I guess a few lessons learned from Athabasca:

1. Don’t cut more weight that I need to. I compete in the 63kg weight class, so really I could have been 62.99 and still only have needed that 101. If two competitors in the same weight class total the same, the lighter one places higher, so technically it’s worth it to be further under. But because my goal was hitting 101, and I didn’t care about my placement in this particular meet, there was no need to cut at all! But, not really thinking about that, I didn’t eat or drink until after weigh in on the morning of the meet. I was 60.04 but thirsty and grumpy. Next time I won’t cut so much. Less than 63 is less than 63!

2. I can keep my goal when things go wrong. In retrospect, I dealt with my first no-lift at 60kg pretty well. Instead of getting flustered, I immediately put it behind me and started thinking about killing it at 63.  That’s nice to know!

3. Weightlifting is not all sweetness and light! When you start, you hit PR after PR. PRs feel great! I love PRs! But sometimes you can’t do the things that you could do last week, and then you feel sad. If weightlifting is going to be my main sport, I’ve just got to get used to that (easier said than done).

My next meet is in February and I think I might be able to hit about a 110? With 45 and 65? Who knows right now, but for sure I’ve got that 101 in the bag. Next year I will most definitely be at provincials.

Girls, Women, and Females

I remember being about 21 or so and sitting with a bunch of co-counselors at summer camp talking Feminism 101. One friend brought up her “new thing”: referring to herself as a woman. Not a girl. A woman.

“I mean,” she explained, “it’s basically an insult to call a man our age a ‘boy’  Isn’t it equally infantilizing to call ourselves ‘girls’?  By any definition, all of us, all in our 20s, are women.”

This was an entirely novel idea to me, and while I completely agreed with my friend’s logic, I had trouble making the change. It felt odd, and sometimes still does. Using “woman” to refer to a woman in her 20’s sometimes elicits turned heads, weird looks, or assumptions that I’m talking about somebody in her 40’s.

In casual contexts, it is quite common to hear people calling men ‘men’ and women ‘girls’ is at this point. I hear it a lot in Crossfit gyms, “135lbs for men, 95lbs for girls” or “count the girl’s bar as 35” or “a lot of the girls beat me”. What a weird and annoying word choice to describe an adult!

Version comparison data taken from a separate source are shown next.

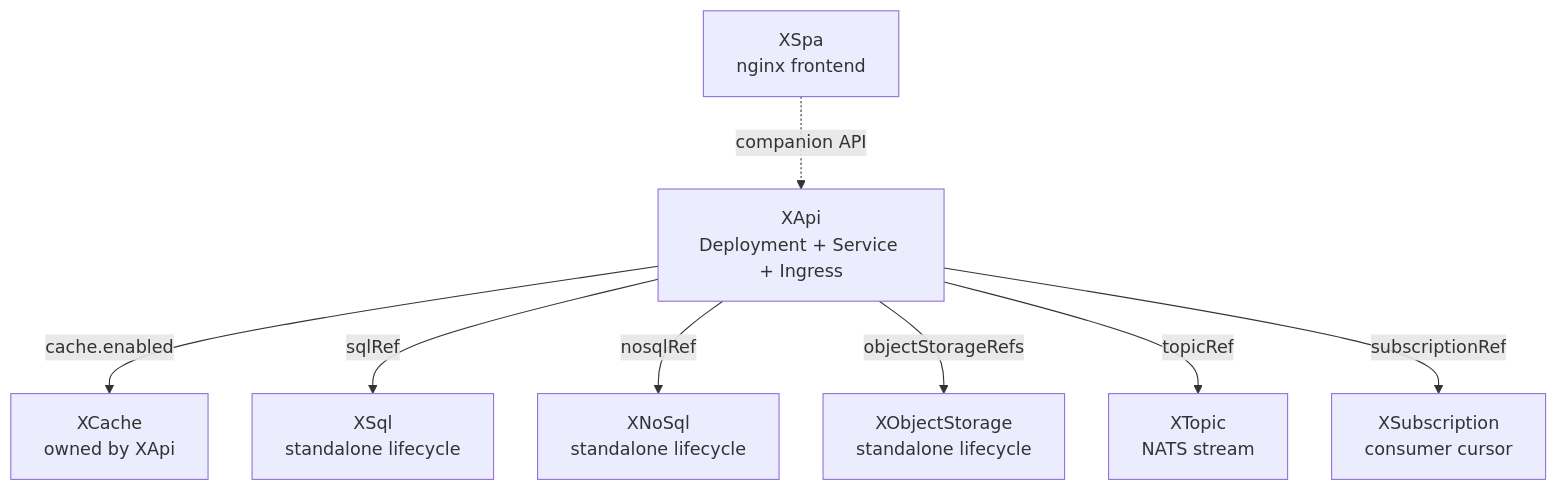
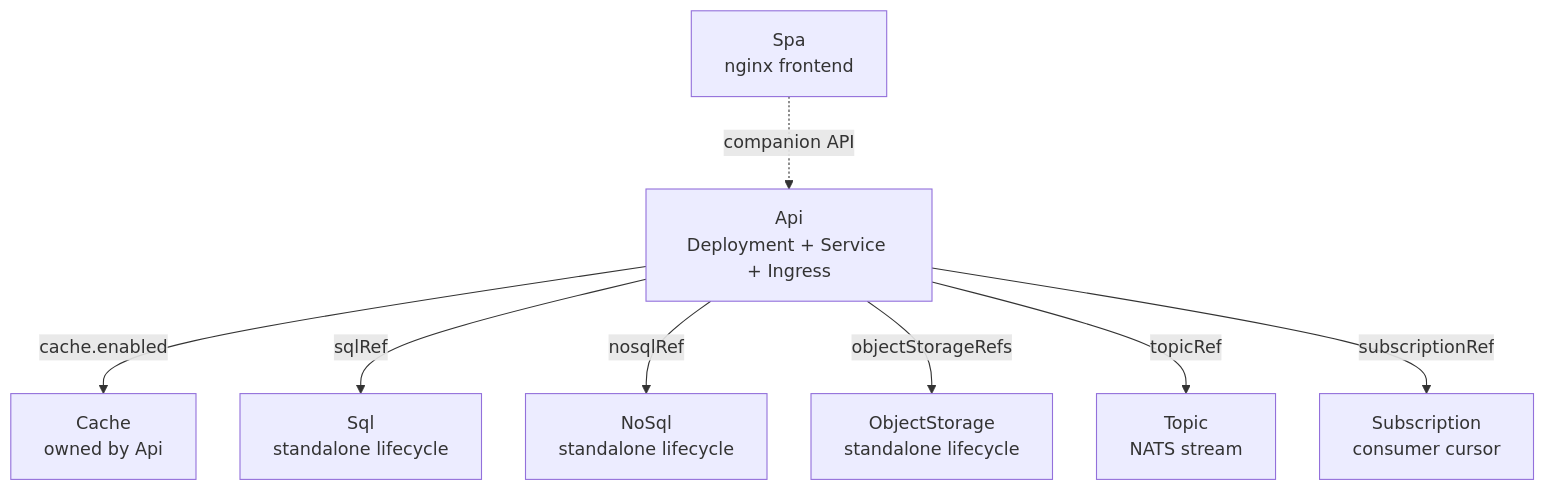
Before and after one commit to cujarrett/homelab: the first of 2 diagrams in platform/README.md, drawn with Mermaid. The commit also changed other lines of this file and 73 other files, not shown here.

````diff
--- a/platform/README.md
+++ b/platform/README.md
@@ -32,20 +32,20 @@
 ```mermaid
 %%{init: {'flowchart': {'nodeSpacing': 40, 'rankSpacing': 60}}}%%
 flowchart TD
-    xapi["XApi\nDeployment + Service + Ingress"]
-    xspa["XSpa\nnginx frontend"]
-    xcache["XCache\nowned by XApi"]
-    xsql["XSql\nstandalone lifecycle"]
-    xnosql["XNoSql\nstandalone lifecycle"]
-    xos["XObjectStorage\nstandalone lifecycle"]
-    xtopic["XTopic\nNATS stream"]
-    xsub["XSubscription\nconsumer cursor"]
+    api["Api\nDeployment + Service + Ingress"]
+    spa["Spa\nnginx frontend"]
+    cache["Cache\nowned by Api"]
+    sql["Sql\nstandalone lifecycle"]
+    nosql["NoSql\nstandalone lifecycle"]
+    xos["ObjectStorage\nstandalone lifecycle"]
+    topic["Topic\nNATS stream"]
+    xsub["Subscription\nconsumer cursor"]
 
-    xapi -->|"cache.enabled"| xcache
-    xapi -->|"sqlRef"| xsql
-    xapi -->|"nosqlRef"| xnosql
-    xapi -->|"objectStorageRefs"| xos
-    xapi -->|"topicRef"| xtopic
-    xapi -->|"subscriptionRef"| xsub
-    xspa -.->|"companion API"| xapi
+    api -->|"cache.enabled"| cache
+    api -->|"sqlRef"| sql
+    api -->|"nosqlRef"| nosql
+    api -->|"objectStorageRefs"| xos
+    api -->|"topicRef"| topic
+    api -->|"subscriptionRef"| xsub
+    spa -.->|"companion API"| api
 ```
````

I find most Crossfit reporters  make a real effort to avoid the saying ‘girls’ in professional contexts. Great! Perfect start! Yet there still seems to be a real aversion to saying ‘women’. And I sympathize with that! In some situations (like when others are saying ‘girls’) I feel like it would be too awkward to say ‘women’ so I use an ironic ‘ladies’ or ‘gals’ or something. But something I see very frequently it Crossfit coverage is the word ‘females’. And, when paired with the word ‘men’ (as in ‘men and females’) it absolutely kills me.

Today’s example, which prompted this post but which is most definitely not a one-off peculiarity that I happened to find, comes from the Rx Review. The article gives us coverage from the USA Weightlifting Open and first summarizes ‘the men’s half’ and then a few paragraphs later, ‘the female’s half.”

Here’s the thing. ‘Men’ and ‘Women’ refer to people. ‘Male’ and ‘Female’ refer to bodies. When we call the men ‘men’ and the women ‘females’, we’re discounting women’s personhood.

I’m happy with male/female as adjectives, e.g.,  ‘the male athletes and the female athletes’, and I’m okay  with the use of ‘female’ when paired with ‘male’. But here, I’ll do a quick search through 2013 coverage and find some examples of men/females:

“While most of the men moved easily through the chest-to-bar pull-ups, this movement became a sticking point for the females.” NorCal Regional Report)

“Most females got to collect themselves regularly as the men split the work up into four to eight sets.” (Europe Regional Report)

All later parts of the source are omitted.